> _DATASET ENTRIES_:

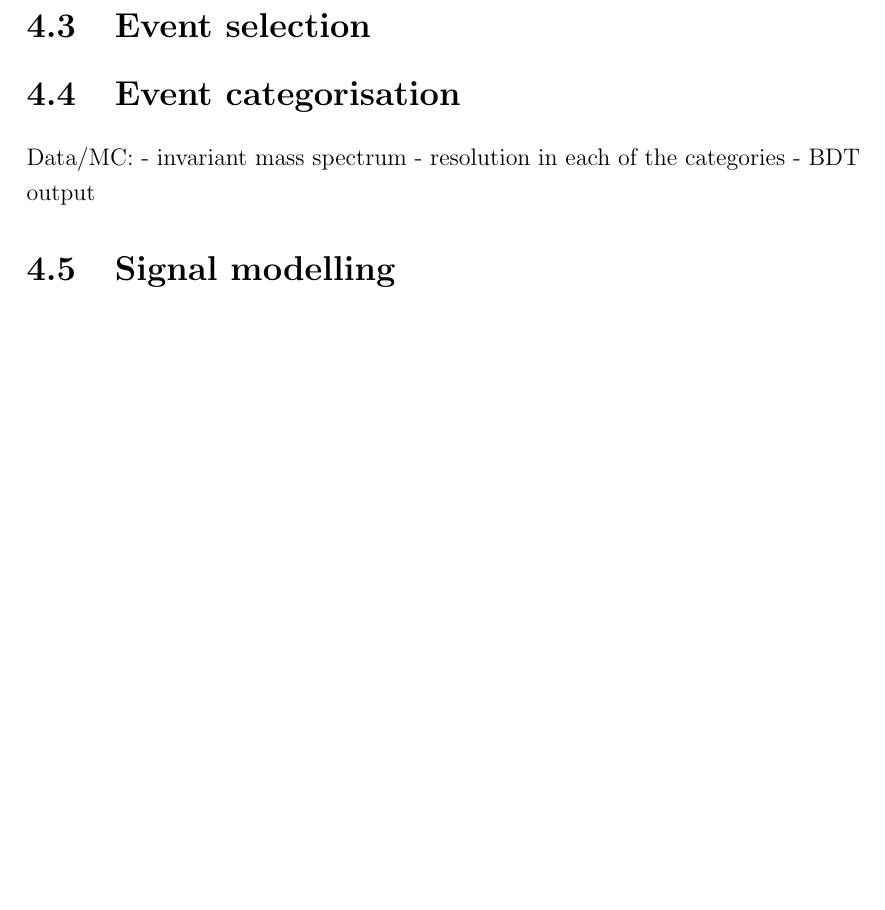
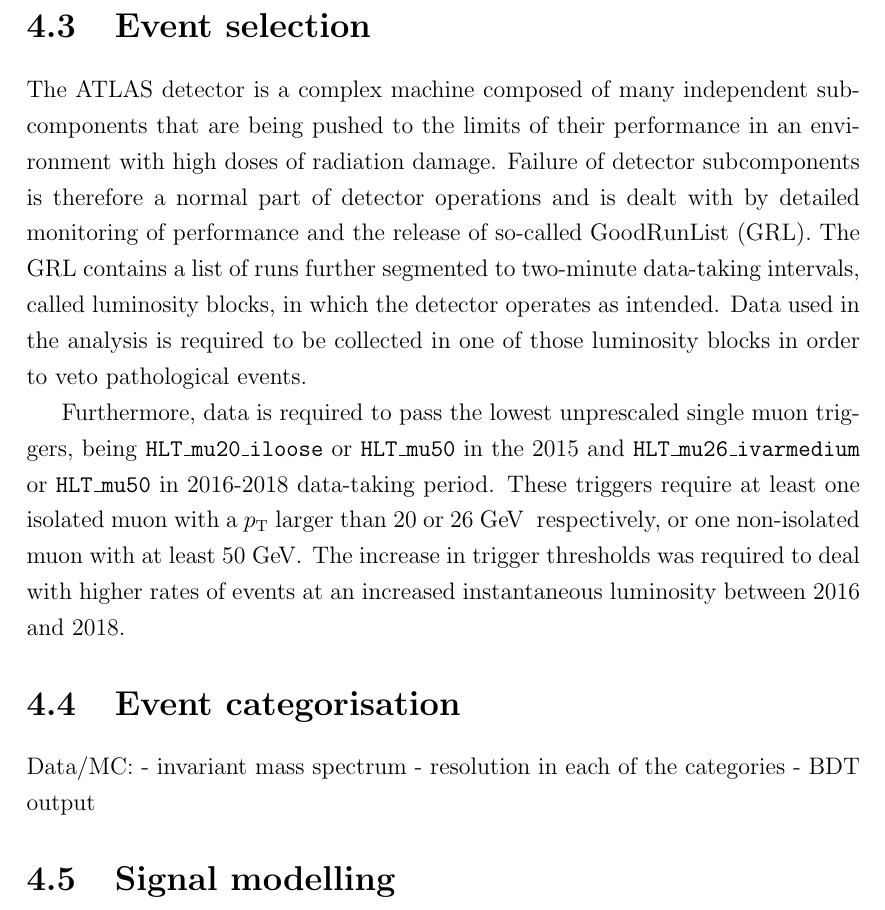
Before and after one commit to mzgubic/thesis, a LaTeX thesis (Hmumu.tex, which reads chapters/hmumu.tex): part of page 69 of 81, cut so that both start at the same text, the shorter picture padded with empty space. Compiled offline with pdfLaTeX.

Commit message:
add data cleaninig and triggers

```diff
--- a/chapters/hmumu.tex
+++ b/chapters/hmumu.tex
@@ -558,6 +558,27 @@ electrons.
 
 \section{Event selection}
 
+The ATLAS detector is a complex machine composed of many independent
+subcomponents that are being pushed to the limits of their performance
+in an environment with high doses of radiation damage. Failure of
+detector subcomponents is therefore a normal part of detector operations
+and is dealt with by detailed monitoring of performance and the
+release of so-called GoodRunList (GRL). The GRL contains a list of
+runs further segmented to two-minute data-taking intervals, called
+luminosity blocks, in which the detector operates as intended.
+Data used in the analysis is required to be collected in one of those
+luminosity blocks in order to veto pathological events.
+
+Furthermore, data is required to pass the lowest unprescaled single
+muon triggers, being \texttt{HLT\_mu20\_iloose} or \texttt{HLT\_mu50}
+in the 2015 and \texttt{HLT\_mu26\_ivarmedium} or \texttt{HLT\_mu50}
+in 2016-2018 data-taking period. These triggers require at least one
+isolated muon with a $\pt$ larger than 20 or 26 \GeV~ respectively, or
+one non-isolated muon with at least 50 \GeV. The increase in trigger
+thresholds was required to deal with higher rates of events at an
+increased instantaneous luminosity between 2016 and 2018.
+
+
 \section{Event categorisation}
 
 Data/MC:
```
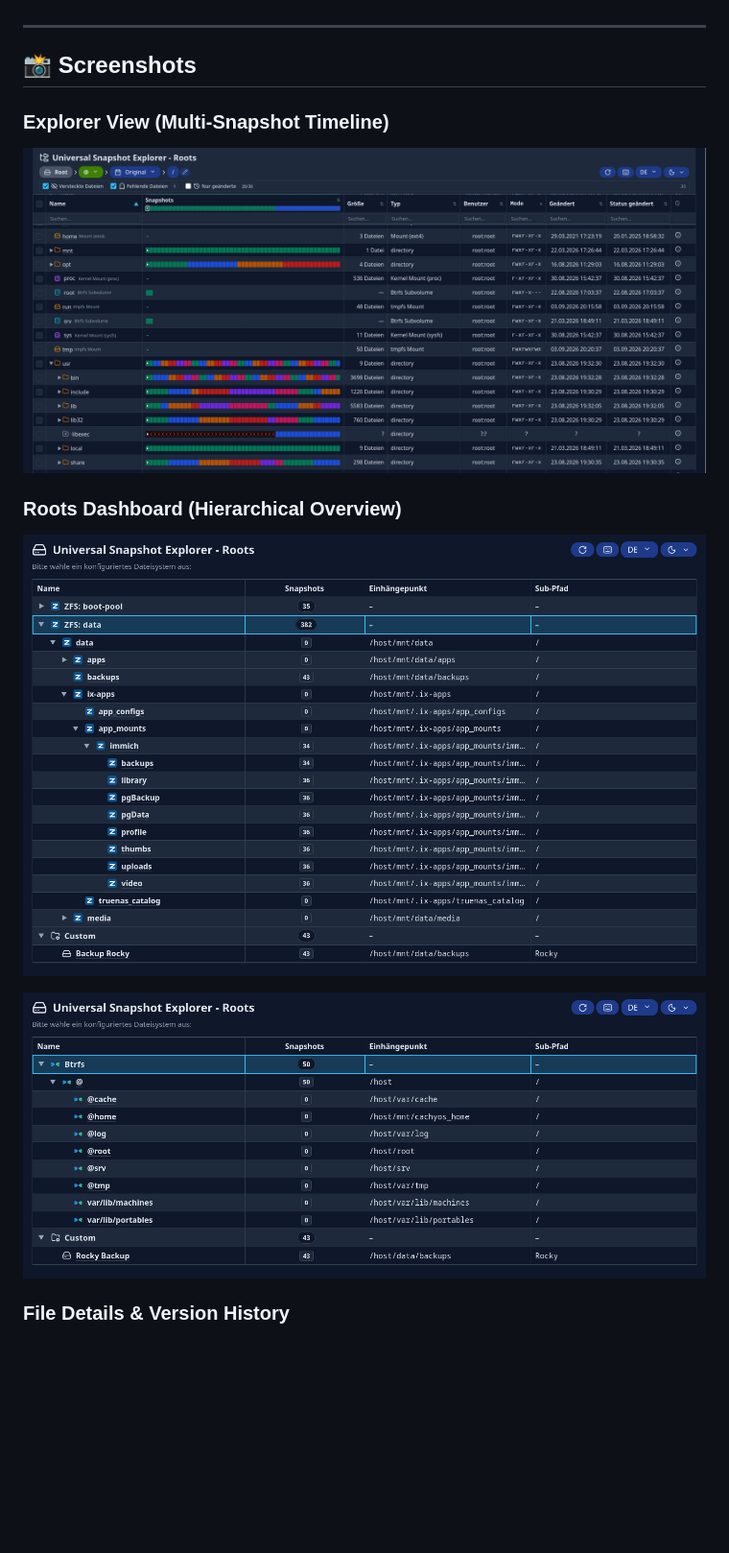
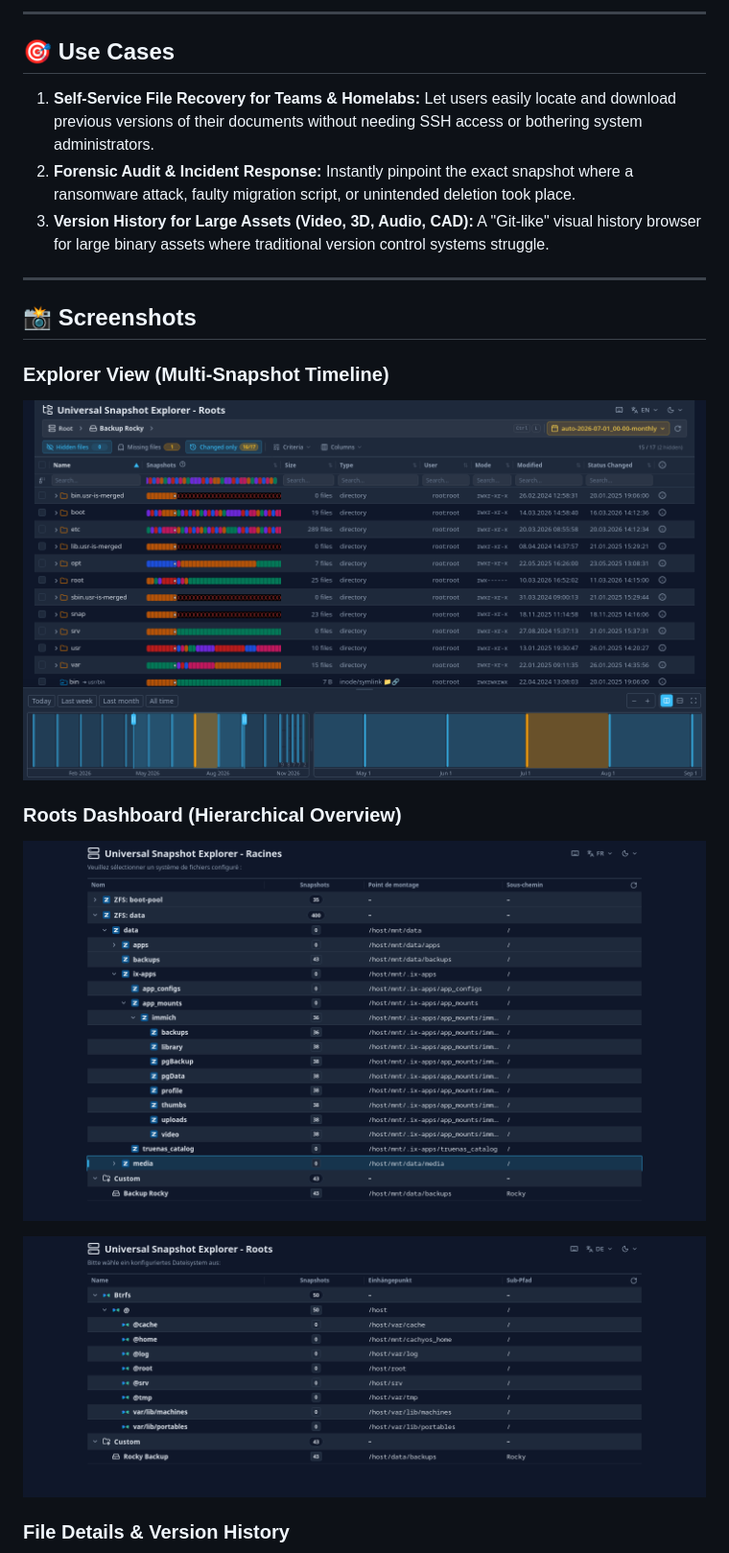
Before and after one commit to NicolasGoeddel/universal-snapshot-explorer, a Markdown page: README.md, the part around one of its changes. Shown at 96% size. Drawn GitHub-style; pictures changed too: assets/dashboard-btrfs.png, assets/dashboard-truenas.png, assets/explorer.png; blank space fills up the shorter version.

```diff
--- a/README.md
+++ b/README.md
@@ -14,3 +37,10 @@ Instead of browsing snapshots one by one or mounting snapshot directories manual
+---
+
+## 🎯 Use Cases
+
+1. **Self-Service File Recovery for Teams & Homelabs:** Let users easily locate and download previous versions of their documents without needing SSH access or bothering system administrators.
+2. **Forensic Audit & Incident Response:** Instantly pinpoint the exact snapshot where a ransomware attack, faulty migration script, or unintended deletion took place.
+3. **Version History for Large Assets (Video, 3D, Audio, CAD):** A "Git-like" visual history browser for large binary assets where traditional version control systems struggle.
 
 ---
 
```
Also changed, not shown: other parts of README.md (+44 -41 lines), RELEASES.md (+38 -0 lines), assets/detail.png, assets/text-differ.png, 2 other files.
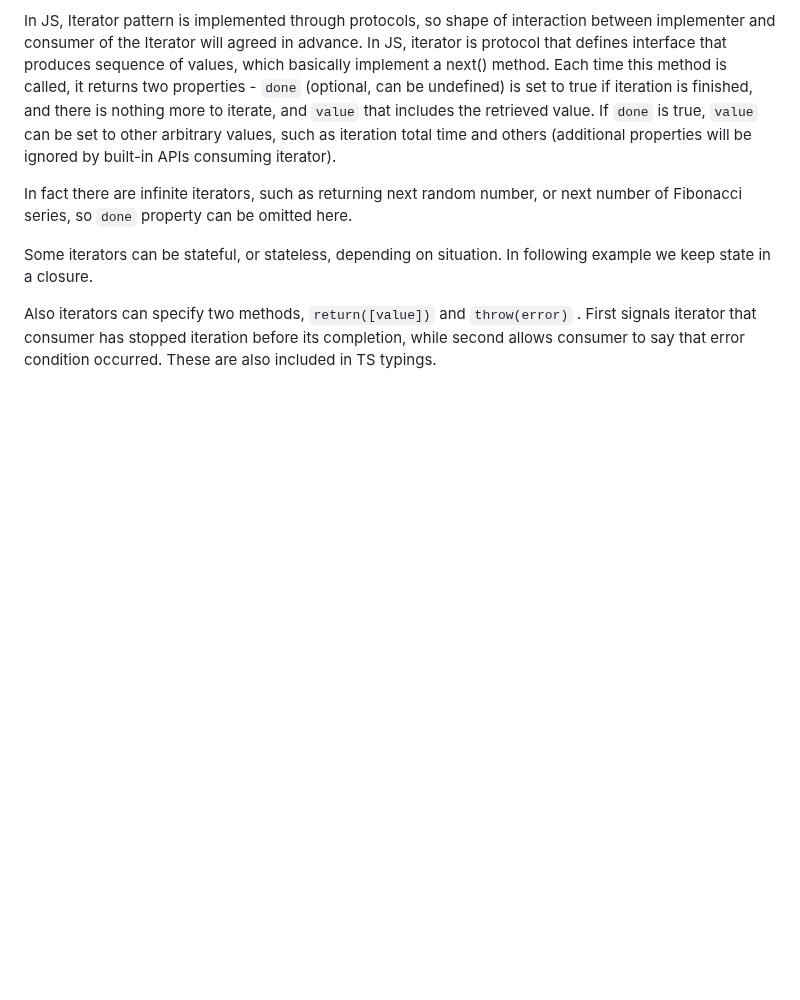
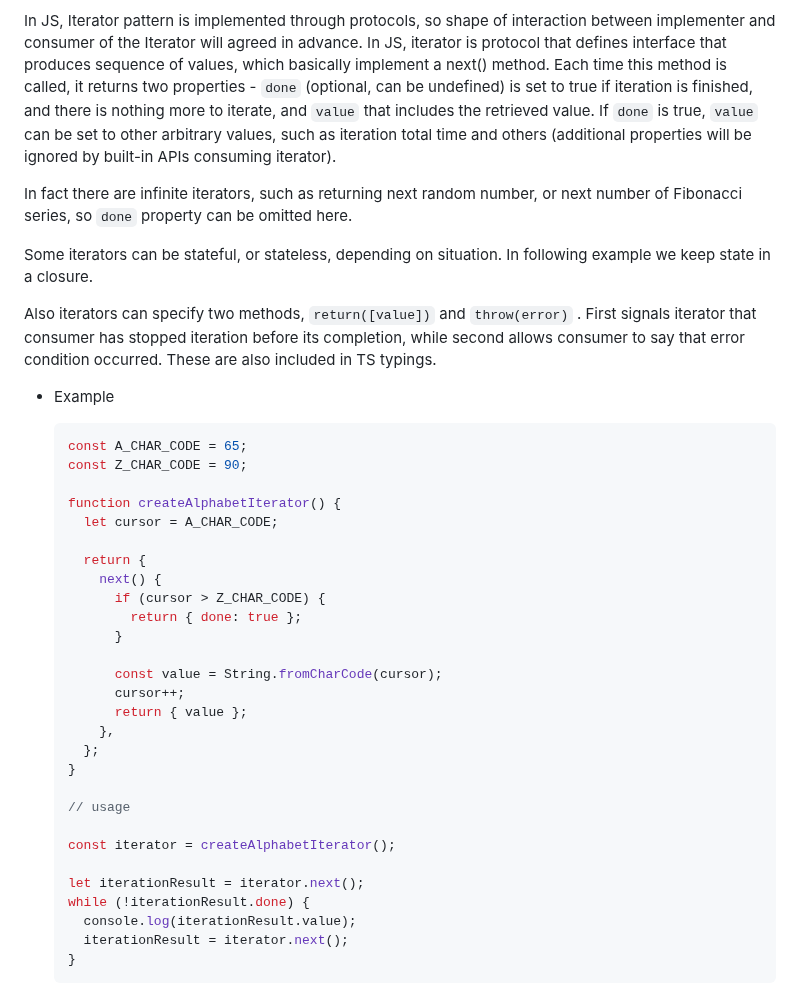
Before and after one commit to MarufZak/study-logs, a Markdown page: nodejs-design-patterns/README.md, the part around the change. Rendered like a GitHub page; blank space fills up the shorter version.

Commit message:
nodejs-design-patterns: add ex

````diff
--- a/nodejs-design-patterns/README.md
+++ b/nodejs-design-patterns/README.md
@@ -3823,3 +3823,36 @@ In fact there are infinite iterators, such as returning next random number, or n
 Some iterators can be stateful, or stateless, depending on situation. In following example we keep state in a closure.
 
 Also iterators can specify two methods, `return([value])` and `throw(error)` . First signals iterator that consumer has stopped iteration before its completion, while second allows consumer to say that error condition occurred. These are also included in TS typings.
+
+- Example
+
+  ```jsx
+  const A_CHAR_CODE = 65;
+  const Z_CHAR_CODE = 90;
+
+  function createAlphabetIterator() {
+    let cursor = A_CHAR_CODE;
+
+    return {
+      next() {
+        if (cursor > Z_CHAR_CODE) {
+          return { done: true };
+        }
+
+        const value = String.fromCharCode(cursor);
+        cursor++;
+        return { value };
+      },
+    };
+  }
+
+  // usage
+
+  const iterator = createAlphabetIterator();
+
+  let iterationResult = iterator.next();
+  while (!iterationResult.done) {
+    console.log(iterationResult.value);
+    iterationResult = iterator.next();
+  }
+  ```
````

> _WHAT IS NEEDED_: From the listing above, pick out each line where the word "shorter" appears.

> _RESPONSE TO THE TASK_:
Before and after one commit to mzgubic/thesis, a LaTeX thesis (Hmumu.tex, which reads chapters/hmumu.tex): part of page 69 of 81, cut so that both start at the same text, the shorter picture padded with empty space. Compiled offline with pdfLaTeX.
Before and after one commit to NicolasGoeddel/universal-snapshot-explorer, a Markdown page: README.md, the part around one of its changes. Shown at 96% size. Drawn GitHub-style; pictures changed too: assets/dashboard-btrfs.png, assets/dashboard-truenas.png, assets/explorer.png; blank space fills up the shorter version.
Before and after one commit to MarufZak/study-logs, a Markdown page: nodejs-design-patterns/README.md, the part around the change. Rendered like a GitHub page; blank space fills up the shorter version.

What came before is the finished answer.